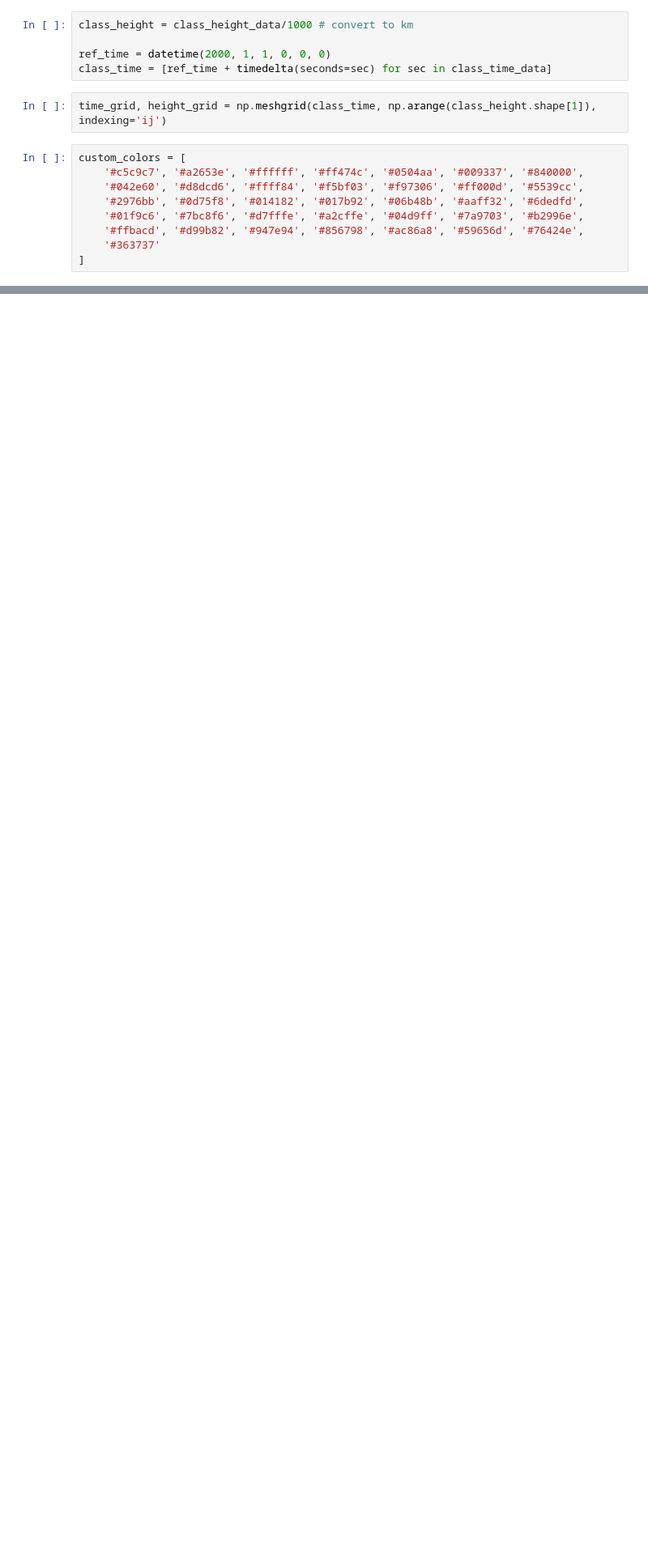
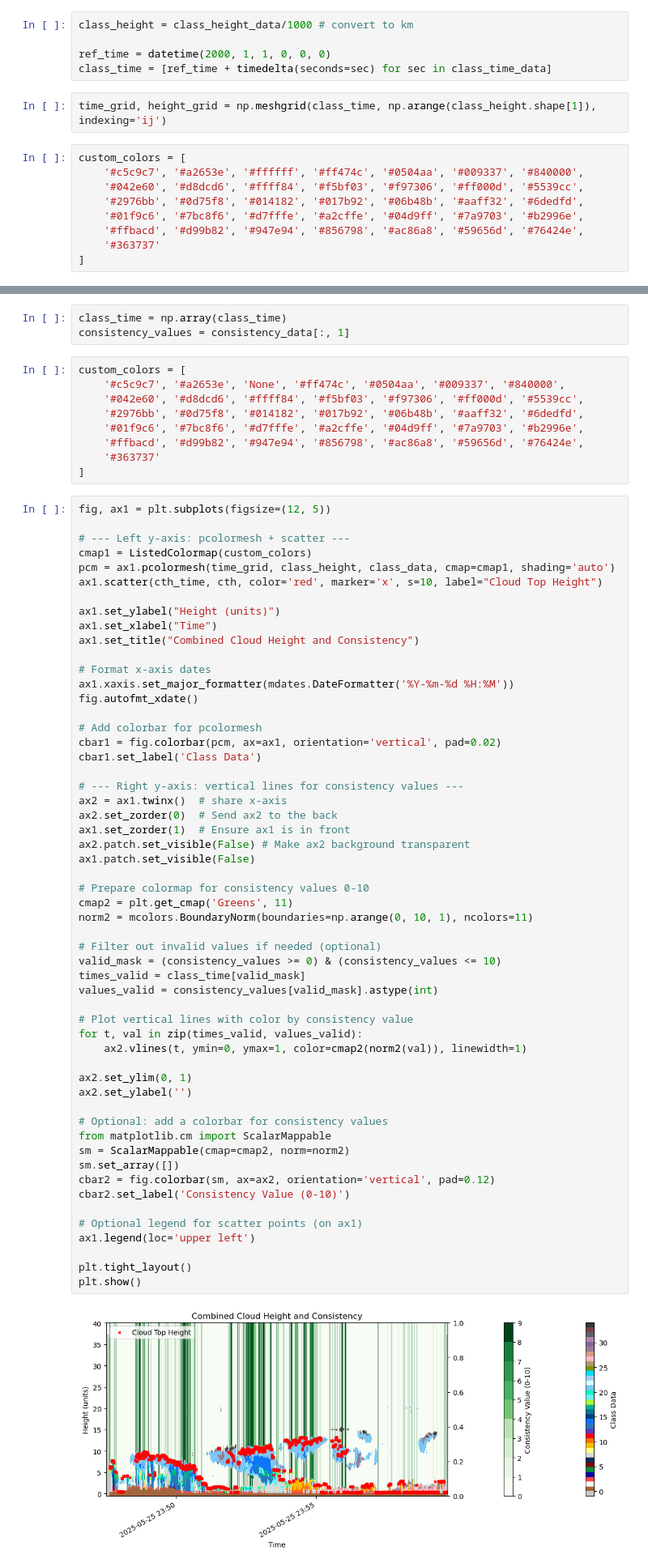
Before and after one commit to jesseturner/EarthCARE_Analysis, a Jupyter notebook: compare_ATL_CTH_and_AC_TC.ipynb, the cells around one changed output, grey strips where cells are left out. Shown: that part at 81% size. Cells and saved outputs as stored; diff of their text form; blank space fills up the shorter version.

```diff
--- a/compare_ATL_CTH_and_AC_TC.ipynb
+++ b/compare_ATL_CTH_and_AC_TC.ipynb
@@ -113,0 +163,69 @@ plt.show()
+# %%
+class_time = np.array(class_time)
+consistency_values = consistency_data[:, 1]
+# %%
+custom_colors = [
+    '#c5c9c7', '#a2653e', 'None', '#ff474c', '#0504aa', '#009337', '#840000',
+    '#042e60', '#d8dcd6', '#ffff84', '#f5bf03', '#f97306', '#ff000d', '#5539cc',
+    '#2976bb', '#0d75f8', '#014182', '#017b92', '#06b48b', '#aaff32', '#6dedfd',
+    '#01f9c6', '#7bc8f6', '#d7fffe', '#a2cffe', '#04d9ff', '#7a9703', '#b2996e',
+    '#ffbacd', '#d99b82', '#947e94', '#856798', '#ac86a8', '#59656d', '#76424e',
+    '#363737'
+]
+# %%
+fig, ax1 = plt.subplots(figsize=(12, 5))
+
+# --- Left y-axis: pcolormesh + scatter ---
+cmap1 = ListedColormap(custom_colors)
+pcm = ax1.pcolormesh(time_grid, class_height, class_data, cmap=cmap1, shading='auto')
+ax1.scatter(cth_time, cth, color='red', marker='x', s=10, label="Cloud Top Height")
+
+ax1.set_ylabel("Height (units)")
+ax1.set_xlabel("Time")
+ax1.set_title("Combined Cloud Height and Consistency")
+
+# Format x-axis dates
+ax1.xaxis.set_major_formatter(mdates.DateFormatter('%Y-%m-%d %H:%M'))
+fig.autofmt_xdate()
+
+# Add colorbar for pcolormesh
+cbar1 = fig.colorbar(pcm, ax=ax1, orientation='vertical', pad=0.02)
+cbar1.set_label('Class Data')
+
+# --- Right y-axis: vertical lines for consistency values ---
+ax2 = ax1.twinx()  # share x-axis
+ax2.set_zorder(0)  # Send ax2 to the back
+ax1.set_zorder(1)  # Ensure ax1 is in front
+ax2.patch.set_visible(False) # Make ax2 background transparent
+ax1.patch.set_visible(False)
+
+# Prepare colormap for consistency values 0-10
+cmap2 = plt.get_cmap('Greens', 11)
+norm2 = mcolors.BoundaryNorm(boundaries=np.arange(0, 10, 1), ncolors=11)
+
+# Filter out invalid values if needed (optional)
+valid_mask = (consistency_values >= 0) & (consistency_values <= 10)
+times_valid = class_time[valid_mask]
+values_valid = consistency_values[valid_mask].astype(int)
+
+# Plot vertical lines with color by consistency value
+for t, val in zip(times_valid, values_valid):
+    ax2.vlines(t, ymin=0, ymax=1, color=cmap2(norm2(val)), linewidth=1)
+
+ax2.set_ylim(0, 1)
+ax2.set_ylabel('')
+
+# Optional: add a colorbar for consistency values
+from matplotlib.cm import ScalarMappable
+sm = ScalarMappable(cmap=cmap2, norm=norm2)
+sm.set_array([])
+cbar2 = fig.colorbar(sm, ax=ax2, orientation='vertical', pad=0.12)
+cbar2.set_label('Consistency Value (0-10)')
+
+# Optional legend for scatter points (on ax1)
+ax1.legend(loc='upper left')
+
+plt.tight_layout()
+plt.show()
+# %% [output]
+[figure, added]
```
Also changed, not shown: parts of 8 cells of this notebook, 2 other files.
____________
The string "cells" appears in some lines of the material. Report how many, and nothing more.

Solution to this task: 2